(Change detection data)

────

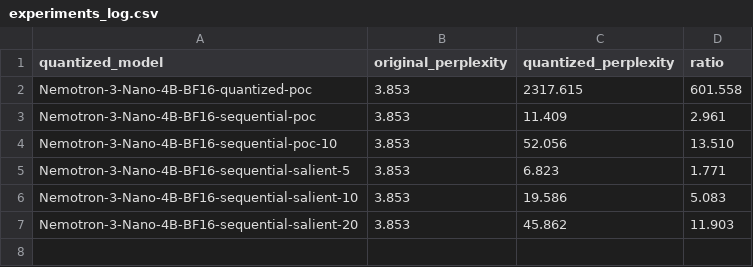
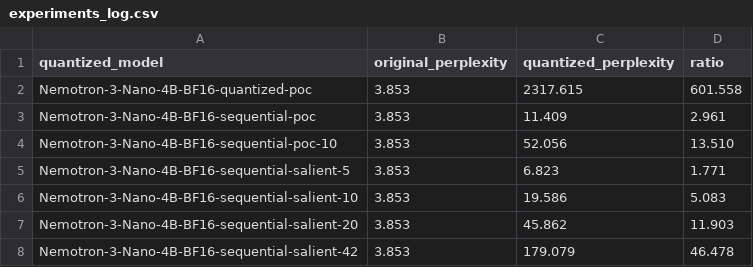
Before and after one commit to rromenskyi/quant-ternary, a CSV file: nemotron-extreme-quant/poc/experiments_log.csv, drawn as a sheet; the diff names each change by its address in the sheet, - before the commit and + after, or states it on an @@ line.

```diff
--- a/nemotron-extreme-quant/poc/experiments_log.csv
+++ b/nemotron-extreme-quant/poc/experiments_log.csv
+row 8: Nemotron-3-Nano-4B-BF16-sequential-salient-42 | 3.853 | 179.079 | 46.478
```
Also changed, not shown: 4 other files.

────

● WHAT THE TASK REQUIRES: What is needed here is an exact copy of every record, with the pictures left out.

● WRITTEN ANSWER:
Before and after one commit to rromenskyi/quant-ternary, a CSV file: nemotron-extreme-quant/poc/experiments_log.csv, drawn as a sheet; the diff names each change by its address in the sheet, - before the commit and + after, or states it on an @@ line.

```diff
--- a/nemotron-extreme-quant/poc/experiments_log.csv
+++ b/nemotron-extreme-quant/poc/experiments_log.csv
+row 8: Nemotron-3-Nano-4B-BF16-sequential-salient-42 | 3.853 | 179.079 | 46.478
```
Also changed, not shown: 4 other files.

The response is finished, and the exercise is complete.